Within months, preachers would be finding excuses for not preaching from the Constitution. They already are afraid to preach many of the texts of the Bible. How many preachers shy away from difficult texts?
How many preachers will preach Leviticus 18:22, “You shall not lie with a male as with a woman; it is an abomination,” but never will mention Leviticus 19:33-34 – “When an alien resides with you in your land, you shall not oppress the alien. The alien who resides with you shall be to you as the citizen among you; you shall love the alien as yourself, for you were aliens in the land of Egypt: I am the Lord your God.”
How many preachers are quoting the imprecatory psalm as a prayer against President Biden: “May his days be few; may another seize his position. May his children be orphans, and his wife a widow” (Psalm 109:8-9), but never bother with the teaching of Jesus: “Love your enemies and pray for those who persecute you, so that you may be children of your Father in heaven; for he makes his sun rise on the evil and on the good, and sends rain on the righteous and on the unrighteous” (Matthew 5:44-45).
Flynn should be dismissed from the pulpit and not allowed within 50 yards of one again. He’s no preacher; he’s a false prophet dressed in the robes of self-righteousness. Preachers should keep struggling with biblical texts and preach the gospel with boldness.

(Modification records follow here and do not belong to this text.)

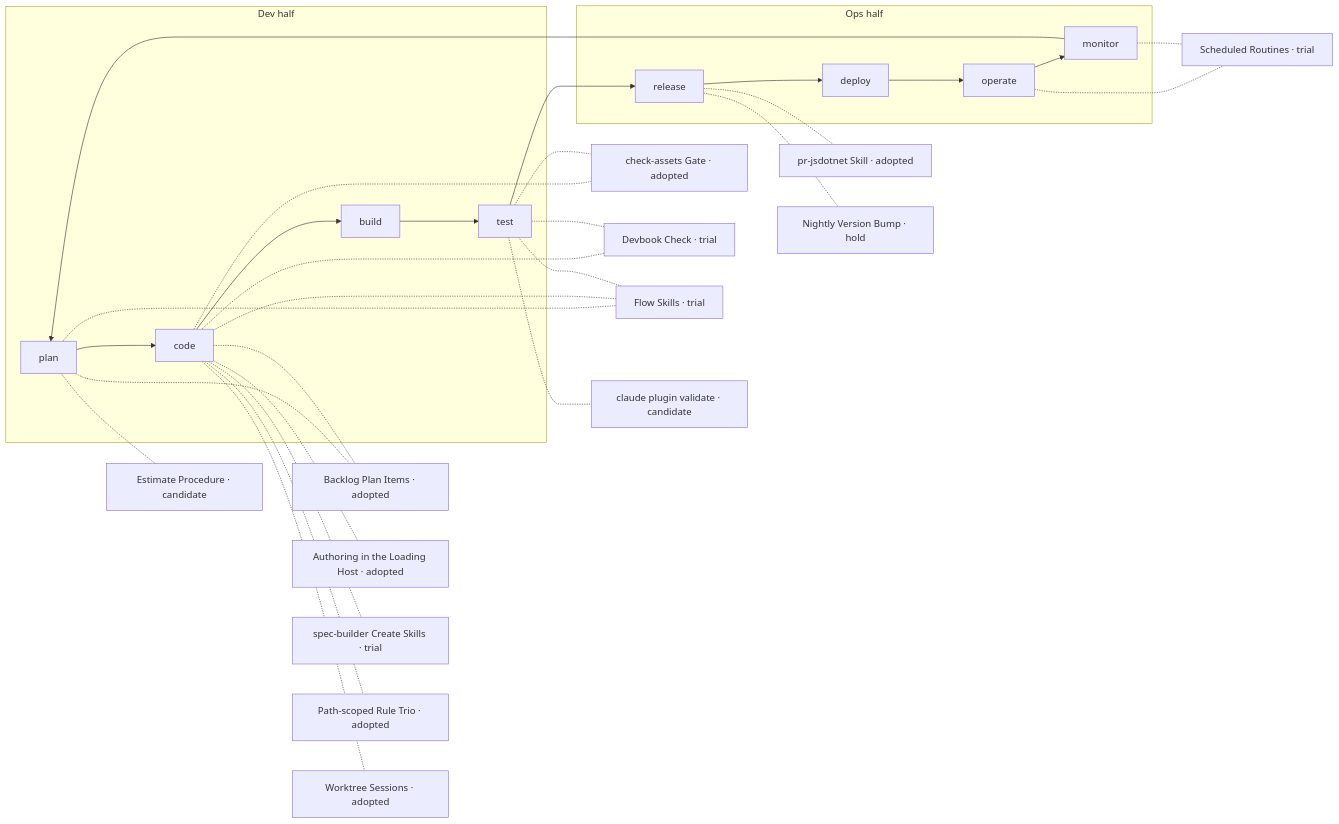
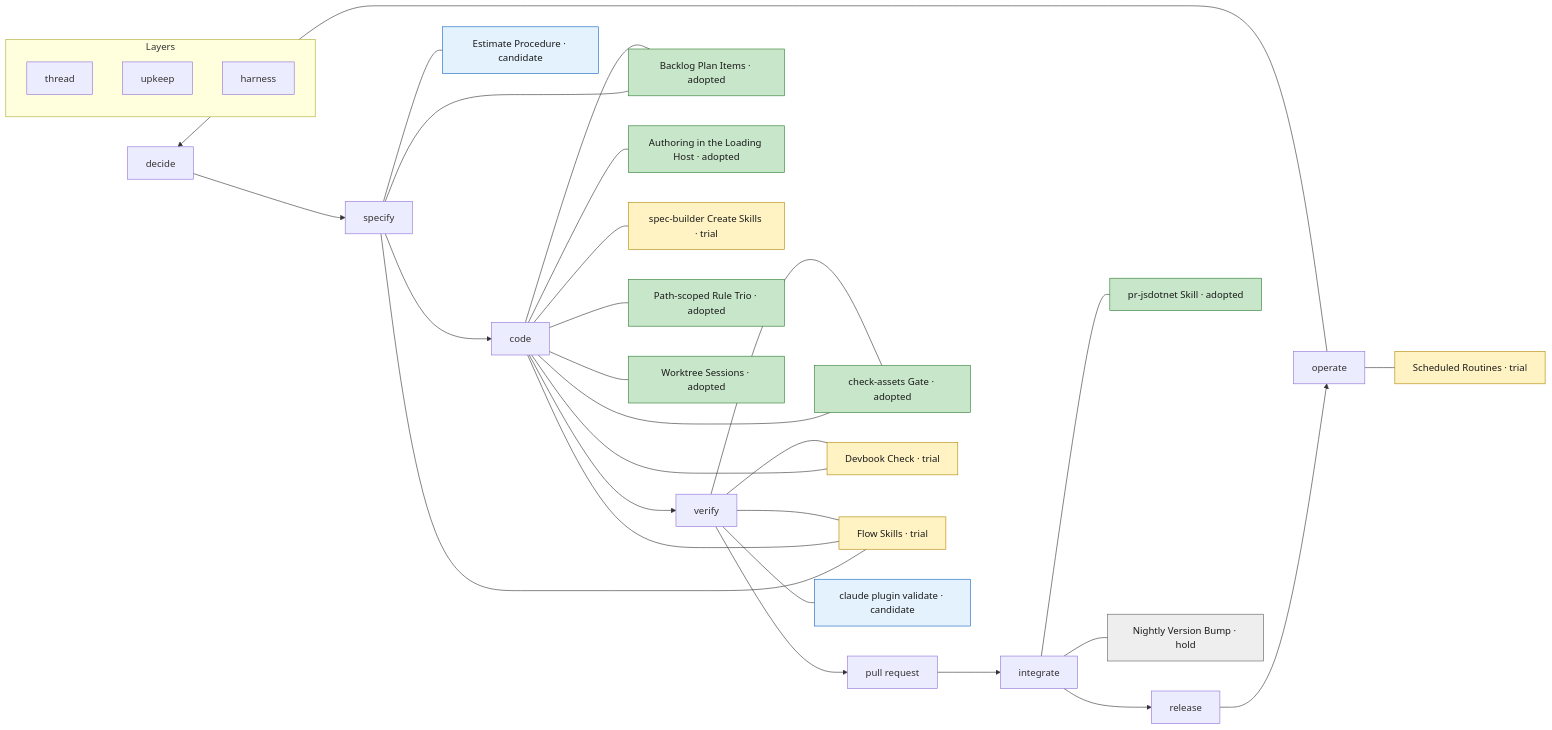
One commit to JSdotNet/ai-plugins changed the diagram in .devbook/ai/adoption-map.md. Above: the diagram before and after it, drawn with Mermaid. The commit also changed other lines of this file and 3 other files, not shown here.

````diff
--- a/.devbook/ai/adoption-map.md
+++ b/.devbook/ai/adoption-map.md
@@ -26,36 +26,48 @@
 ```mermaid
-flowchart LR
-    subgraph dev[Dev half]
-        plan[plan]
-        code[code]
-        build[build]
-        test[test]
+graph LR
+    decide --> specify --> code --> verify --> pr[pull request] --> integrate --> release --> operate --> decide
+
+    subgraph layers[Layers]
+        thread
+        upkeep
+        harness
     end
-    subgraph ops[Ops half]
-        release[release]
-        deploy[deploy]
-        operate[operate]
-        monitor[monitor]
-    end
-    plan --> code --> build --> test --> release --> deploy --> operate --> monitor --> plan
 
-    plan -.- backlog["Backlog Plan Items · adopted"]
-    plan -.- estimate["Estimate Procedure · candidate"]
-    code -.- backlog
-    code -.- host["Authoring in the Loading Host · adopted"]
-    code -.- create["spec-builder Create Skills · trial"]
-    code -.- trio["Path-scoped Rule Trio · adopted"]
-    code -.- worktree["Worktree Sessions · adopted"]
-    code -.- gate["check-assets Gate · adopted"]
-    code -.- devbook["Devbook Check · trial"]
-    plan -.- flows["Flow Skills · trial"]
-    code -.- flows
-    test -.- flows
-    test -.- gate
-    test -.- devbook
-    test -.- validate["claude plugin validate · candidate"]
-    release -.- pr["pr-jsdotnet Skill · adopted"]
-    release -.- bump["Nightly Version Bump · hold"]
-    operate -.- routines["Scheduled Routines · trial"]
-    monitor -.- routines
+    backlog["Backlog Plan Items · adopted"]:::adopted
+    estimate["Estimate Procedure · candidate"]:::candidate
+    host["Authoring in the Loading Host · adopted"]:::adopted
+    create["spec-builder Create Skills · trial"]:::trial
+    trio["Path-scoped Rule Trio · adopted"]:::adopted
+    worktree["Worktree Sessions · adopted"]:::adopted
+    gate["check-assets Gate · adopted"]:::adopted
+    devbook["Devbook Check · trial"]:::trial
+    flows["Flow Skills · trial"]:::trial
+    validate["claude plugin validate · candidate"]:::candidate
+    skill["pr-jsdotnet Skill · adopted"]:::adopted
+    bump["Nightly Version Bump · hold"]:::hold
+    routines["Scheduled Routines · trial"]:::trial
+
+    specify --- backlog
+    code --- backlog
+    specify --- estimate
+    code --- host
+    code --- create
+    code --- trio
+    code --- worktree
+    code --- gate
+    verify --- gate
+    code --- devbook
+    verify --- devbook
+    specify --- flows
+    code --- flows
+    verify --- flows
+    verify --- validate
+    integrate --- skill
+    integrate --- bump
+    operate --- routines
+
+    classDef adopted fill:#c8e6c9,stroke:#2e7d32,color:#1b1b1b
+    classDef trial fill:#fff3c4,stroke:#b28704,color:#1b1b1b
+    classDef candidate fill:#e3f2fd,stroke:#1565c0,color:#1b1b1b
+    classDef hold fill:#eeeeee,stroke:#616161,color:#1b1b1b
 ```
````
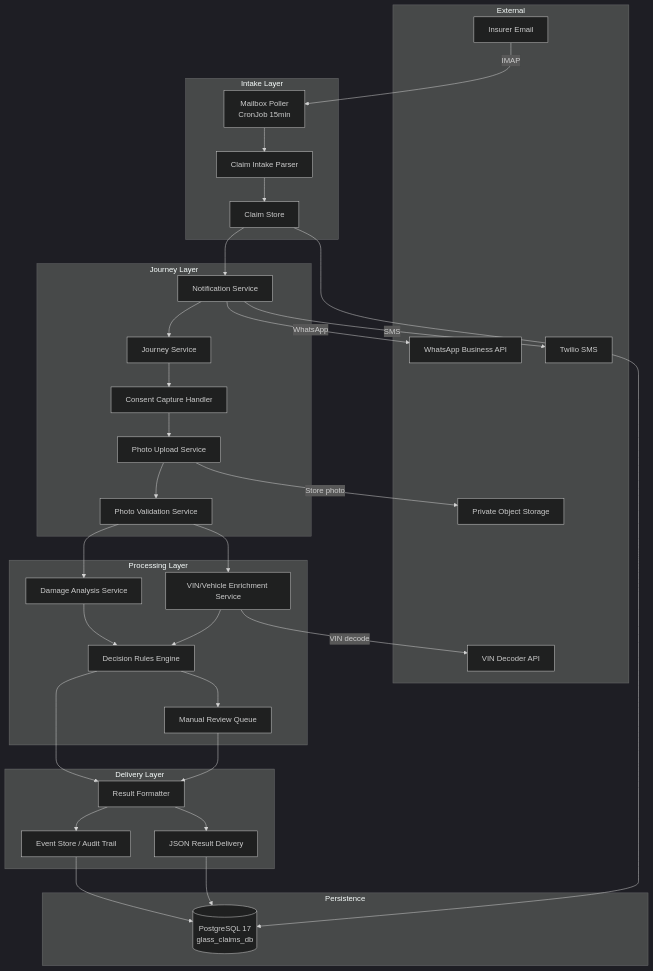
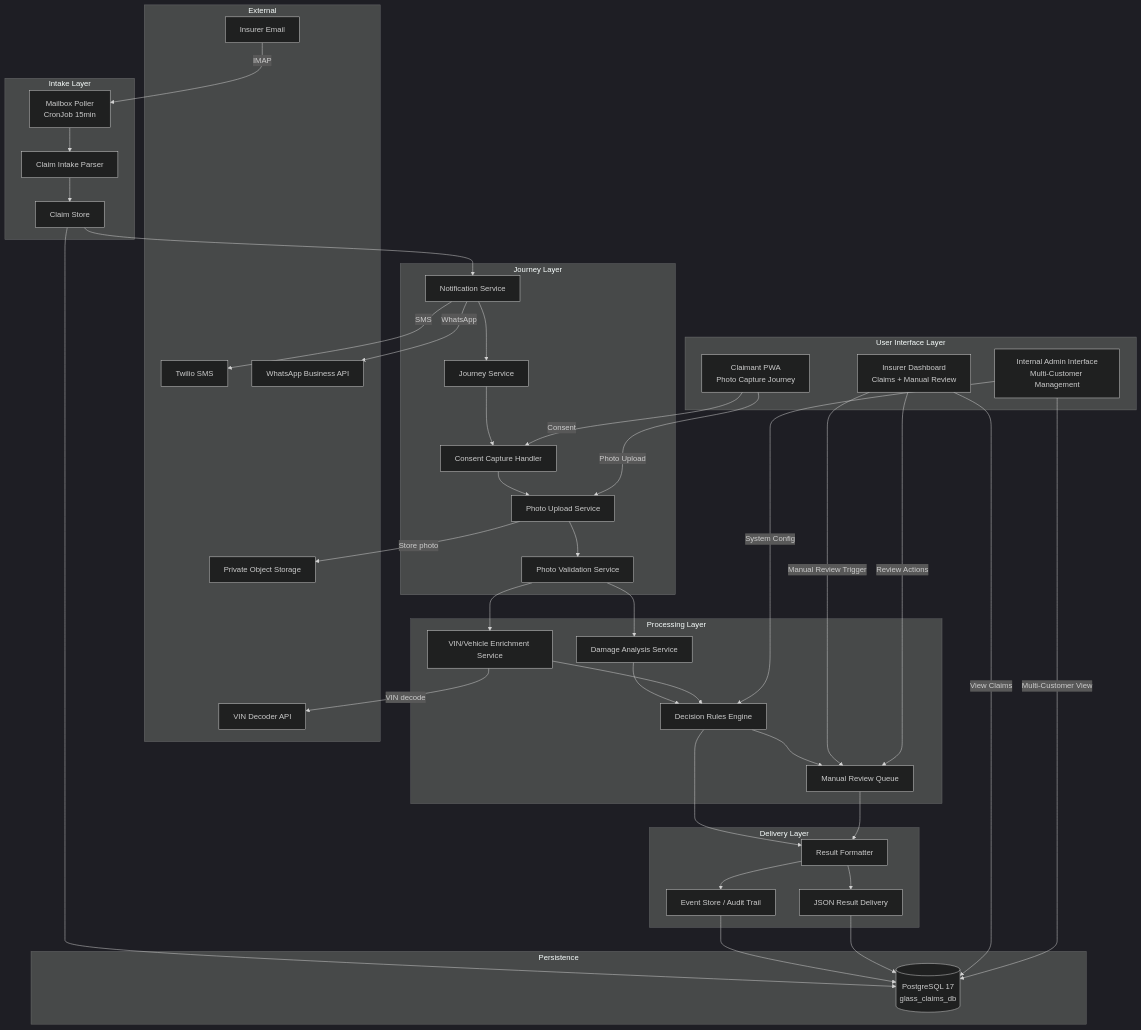
The first of 3 diagrams in .kiro/specs/glass-claim-assessment/design.md (filumch-rgb/Glass-Project), drawn with Mermaid (dark theme) before and after one commit. The commit also changed other lines of this file and 3 other files, not shown here.

````diff
--- a/.kiro/specs/glass-claim-assessment/design.md
+++ b/.kiro/specs/glass-claim-assessment/design.md
@@ -29,66 +29,81 @@
 ```mermaid
 graph TB
     subgraph "External"
         InsurerEmail[Insurer Email]
         TwilioSMS[Twilio SMS]
         WhatsAppAPI[WhatsApp Business API]
         VINDecoder[VIN Decoder API]
         ObjectStore[Private Object Storage]
+    end
+
+    subgraph "User Interface Layer"
+        InsurerDashboard[Insurer Dashboard\nClaims + Manual Review]
+        AdminInterface[Internal Admin Interface\nMulti-Customer Management]
+        ClaimantPWA[Claimant PWA\nPhoto Capture Journey]
     end
 
     subgraph "Intake Layer"
         MailboxPoller[Mailbox Poller\nCronJob 15min]
         ClaimIntakeParser[Claim Intake Parser]
         ClaimStore[Claim Store]
     end
 
     subgraph "Journey Layer"
         NotificationService[Notification Service]
         JourneyService[Journey Service]
         ConsentHandler[Consent Capture Handler]
         PhotoUploadService[Photo Upload Service]
         PhotoValidationService[Photo Validation Service]
     end
 
     subgraph "Processing Layer"
         VINEnrichment[VIN/Vehicle Enrichment Service]
         DamageAnalysis[Damage Analysis Service]
         DecisionRules[Decision Rules Engine]
         ManualReviewQueue[Manual Review Queue]
     end
 
     subgraph "Delivery Layer"
         ResultFormatter[Result Formatter]
         JSONDelivery[JSON Result Delivery]
         EventStore[Event Store / Audit Trail]
     end
 
     subgraph "Persistence"
         PostgreSQL[(PostgreSQL 17\nglass_claims_db)]
     end
 
     InsurerEmail -->|IMAP| MailboxPoller
     MailboxPoller --> ClaimIntakeParser
     ClaimIntakeParser --> ClaimStore
     ClaimStore --> PostgreSQL
     ClaimStore --> NotificationService
     NotificationService -->|SMS| TwilioSMS
     NotificationService -->|WhatsApp| WhatsAppAPI
     NotificationService --> JourneyService
     JourneyService --> ConsentHandler
     ConsentHandler --> PhotoUploadService
     PhotoUploadService -->|Store photo| ObjectStore
     PhotoUploadService --> PhotoValidationService
     PhotoValidationService --> VINEnrichment
     PhotoValidationService --> DamageAnalysis
     VINEnrichment -->|VIN decode| VINDecoder
     DamageAnalysis --> DecisionRules
     VINEnrichment --> DecisionRules
     DecisionRules --> ManualReviewQueue
     DecisionRules --> ResultFormatter
     ManualReviewQueue --> ResultFormatter
     ResultFormatter --> JSONDelivery
     ResultFormatter --> EventStore
     EventStore --> PostgreSQL
     JSONDelivery --> PostgreSQL
+    
+    %% UI Connections
+    InsurerDashboard -->|View Claims| PostgreSQL
+    InsurerDashboard -->|Manual Review Trigger| ManualReviewQueue
+    InsurerDashboard -->|Review Actions| ManualReviewQueue
+    AdminInterface -->|Multi-Customer View| PostgreSQL
+    AdminInterface -->|System Config| DecisionRules
+    ClaimantPWA -->|Photo Upload| PhotoUploadService
+    ClaimantPWA -->|Consent| ConsentHandler
 ```
````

The Christian faith has only one book — the Bible. The Bible is not some old book that needs propping up by other documents. Christians do not go tearing through pages of the Constitution to know the will of God. The Bible is still a light unto our path.
That a retired U.S. Army general would include the Constitution as a preaching text means some people no longer understand the nature of idolatry. The “preaching” of Flynn is not Christian preaching. Flynn’s Christianity turns out not to be Christian. It is one more glaring example of the failure of the church to stand against the powers and the principalities of secular politics.
General Flynn should do a lecture tour on subjects like “Counter-Terrorism Strategies,” or “How to Secure a Presidential Pardon.” He should stay out of the preaching business.
Rodney W. Kennedy serves as interim pastor of Emmanuel Freiden Federated Church in Schenectady, N.Y. He is the author of nine books, including the newly released The Immaculate Mistake, about how evangelical Christians gave birth to Donald Trump.